Well, the Immigration Department has completed the regulations for the digital nomad visa. The President has signed it, and it must be published in the official Paper La Gaceta. In the meantime, these are details. What is

Well, the Immigration Department has completed the regulations for the digital nomad visa. The President has signed it, and it must be published in the official Paper La Gaceta.

In the meantime, these are details.

What is it?

The category of the Digital Nomad is a Stay, it is not a residency and it is not a path to residency. This means that a person who obtains this category cannot later change category to Temporary Residency or Permanent Residency. Contrary to Temporary Residency which can be changed to permanent after three years, this category does not allow that option.

We can describe the options to remain in Costa Rica in five groups. To wit:

  1. These are temporary permits for people to arrive to the country for a short period of time not exceeding 90 days. These are not renewable. This is given to visitors.
  2. These are extended stays which are valid for one year and renewable for one additional year.
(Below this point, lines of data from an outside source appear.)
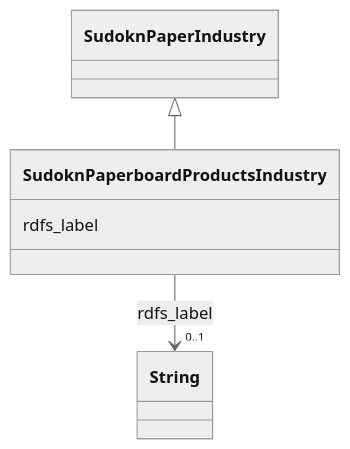
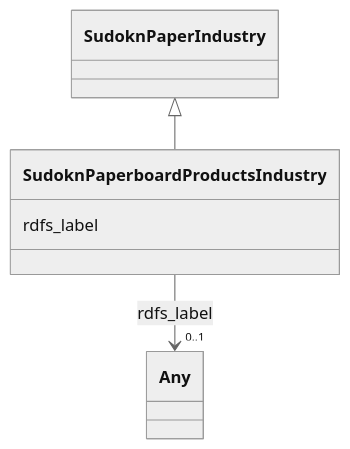
The diagram in sudokn-kg/classes/SudoknPaperboardProductsIndustry.md (frink-okn/graph-descriptions), drawn with Mermaid (neutral theme) before and after one commit. The commit also changed other lines of this file and 903 other files, not shown here.

````diff
--- a/sudokn-kg/classes/SudoknPaperboardProductsIndustry.md
+++ b/sudokn-kg/classes/SudoknPaperboardProductsIndustry.md
@@ -23,18 +16,18 @@
 ```mermaid
  classDiagram
     class SudoknPaperboardProductsIndustry
     click SudoknPaperboardProductsIndustry href "../SudoknPaperboardProductsIndustry"
       SudoknPaperIndustry <|-- SudoknPaperboardProductsIndustry
         click SudoknPaperIndustry href "../SudoknPaperIndustry"
       
       SudoknPaperboardProductsIndustry : rdfs_label
         
           
     
     
-    SudoknPaperboardProductsIndustry --> "0..1" String : rdfs_label
-    click String href "../String"
+    SudoknPaperboardProductsIndustry --> "0..1" Any : rdfs_label
+    click Any href "../Any"
 
         
       
 ```
````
There are multiple options for people who need: medical treatment, reporters of foreign media outlets, foreign employees representing a foreign company, etc.
  3. Temporary Residency. This is an option for people to stay in Costa Rica long term.
  4. Permanent Residency. This is an option for people to stay in Costa Rica indefinitely without having to comply with special requirements such as the ones established for temporary residents and stay holders.
  5. Refugee Status and Asylum. This is granted to people who are fleeing their countries for political reasons. FYI if you are Canadian and do not like Trudeau, or American (“unitedstatian”, just joking) and do not like Biden, you do not qualify for this. Seriously, you don’t.

Thus, the Stay is a lesser option than temporary residency. It is important to understand that it is designed for people who are planning to stay in Costa Rica short term (one to two years). If you are planning on staying in Costa Rica for a long term, then you should explore other options. Click here to learn more.

Who can apply?

According to Section 4 of the regulation:

The Stay for Digital Nomad is applicable to people who:

  • Work as Self-employed; or
  • Work as employee of a company abroad; and
  • Receives an income of at least $3,000 USD per month from the services provided abroad. The income requirement increases to $4,000 USD per month if the main applicant will also be applying for spouse and/or children.

Subsections a and b, quite frankly, are completely irrelevant as the main requirement is to demonstrate the income of $3,000 USD (or $4,000 USD for a family). With this, it is not necessary to demonstrate the type of employment the person has, the important element is to demonstrate the income.

What are the requirements? How do I demonstrate the income?

According to Section 5 of the regulation, the requirements are as follows:

  • a. Application Form, signed by the applicant or proxy.
  • b. Application Fee of $100 USD.
  • c. Image (photo) of the Bio Page of the passport and the page with the last entry stamp.
  • d. Consular visa for countries in the corresponding groups requiring consular visa. Please click here to learn more about which countries require a consular visa to Costa Rica.
  • e. Twelve bank statements with an affidavit stating that the bank statements have been obtained by an accredited financial institution. The account statements must demonstrate the minimum amount of money required as income, as noted $3,000 USD for one person only or $4,000 for a couple or a family.

What documents are required for the family?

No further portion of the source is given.